** TASK BRIEF **
Lines, not repeats, are what count: give the number of lines below that hold "components", and nothing more.

** DATA LISTING **
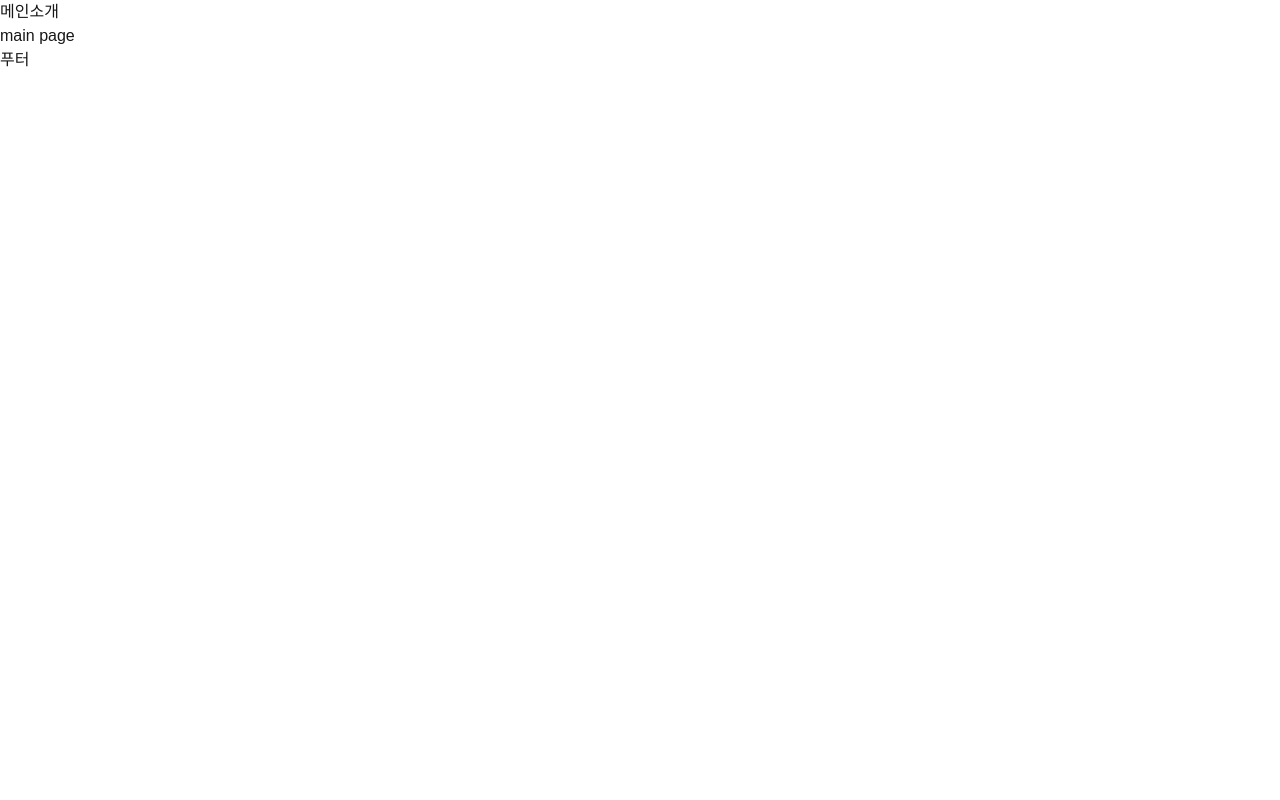
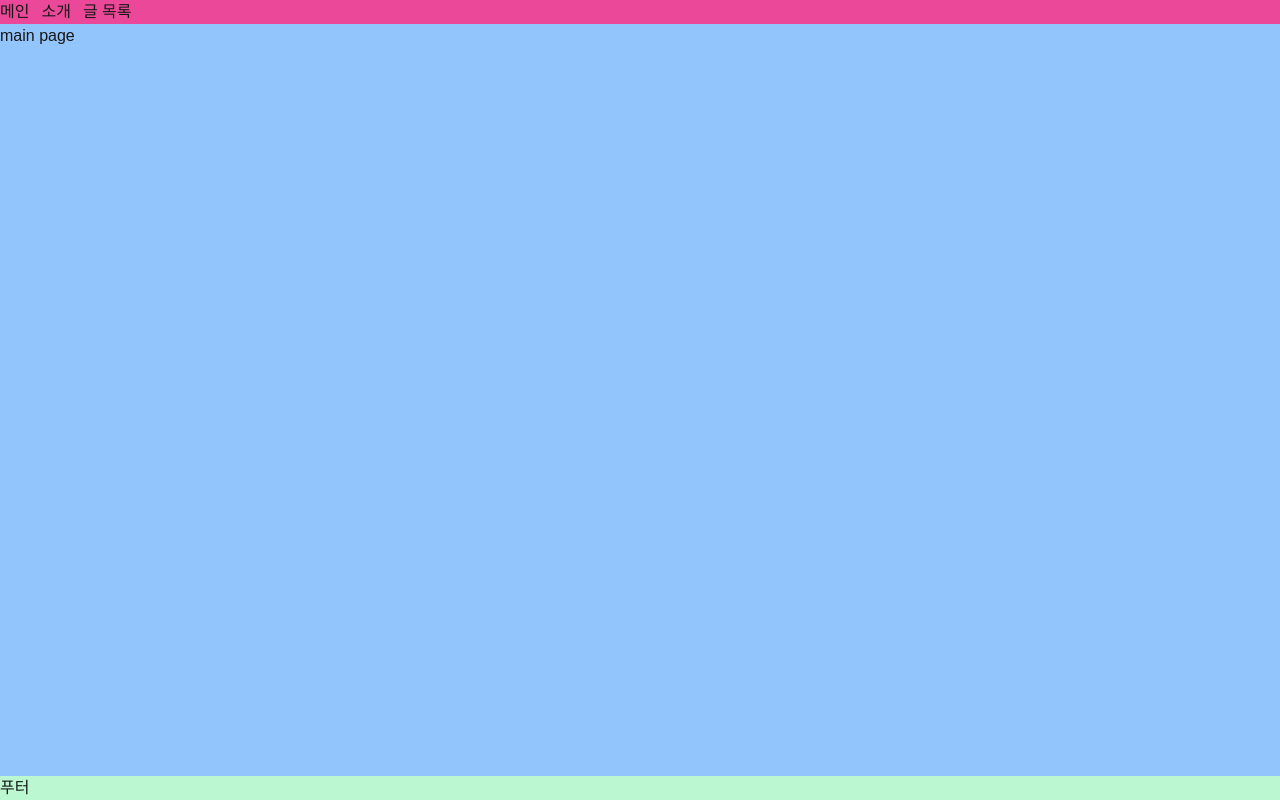
Before and after one commit to sameom1048/next-250213, a Next.js app in the folder frontend/: page / in a window 1280 px wide. Built offline with nearby package versions, Linux system fonts and the light colour scheme.

Commit message:
new page

```diff
--- a/frontend/src/app/layout.tsx
+++ b/frontend/src/app/layout.tsx
@@ -1,6 +1,7 @@
 import type { Metadata } from "next";
 import { Geist, Geist_Mono } from "next/font/google";
 import "./globals.css";
+import Link from "next/link";
 
 const geistSans = Geist({
   variable: "--font-geist-sans",
@@ -24,10 +25,11 @@ export default function RootLayout({
 }>) {
   return (
     <html lang="en">
-      <body className="bg-yellow-500 min-h-[100dvh] flex flex-col">
+      <body className="bg-pink-500 min-h-[100dvh] flex flex-col">
         <header className="flex gap-3">
-          <a href="/">메인</a>
-          <a href="/about">소개</a>
+          <Link href="/">메인</Link>
+          <Link href="/about">소개</Link>
+          <Link href="/post/list">글 목록</Link>
         </header>
         <div className="bg-blue-300 flex-grow">{children}</div>
         <footer className="bg-green-200">푸터</footer>
--- /dev/null
+++ b/frontend/src/app/post/list/page.tsx
@@ -0,0 +1,27 @@
+export default async function Page() {
+  // api 호출
+
+  const response = await fetch("http://localhost:8080/api/v1/posts");
+
+  if (!response.ok) {
+    throw new Error("error");
+  }
+
+  const rsData = await response.json();
+
+  console.log(rsData.code);
+  console.log(rsData.msg);
+  console.log(rsData.data);
+
+  return (
+    <div>
+      <h1>글 목록 page</h1>
+
+      <hr />
+      <ul>
+        <li>글1</li>
+        <li>글2</li>
+      </ul>
+    </div>
+  );
+}
--- a/frontend/src/lib/backend/apiV1/schema.d.ts
+++ b/frontend/src/lib/backend/apiV1/schema.d.ts
@@ -484,7 +484,7 @@ export interface operations {
             query?: {
                 page?: number;
                 pageSize?: number;
-                keywordType?: "TITLE" | "CONTENT";
+                keywordType?: "title" | "content";
                 keyword?: string;
             };
             header?: never;
@@ -649,7 +649,7 @@ export interface operations {
             query?: {
                 page?: number;
                 pageSize?: number;
-                keywordType?: "TITLE" | "CONTENT";
+                keywordType?: "title" | "content";
                 keyword?: string;
             };
             header?: never;
--- a/frontend/tailwind.config.ts
+++ b/frontend/tailwind.config.ts
@@ -3,8 +3,8 @@ import type { Config } from "tailwindcss";
 export default {
   content: [
     "./pages/**/*.{js,ts,jsx,tsx,mdx}",
-    "./components/**/*.{js,ts,jsx,tsx,mdx}",
-    "./app/**/*.{js,ts,jsx,tsx,mdx}",
+    "./src/components/**/*.{js,ts,jsx,tsx,mdx}",
+    "./src/app/**/*.{js,ts,jsx,tsx,mdx}",
   ],
   theme: {
     extend: {
```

** FINISHED EXERCISE **
2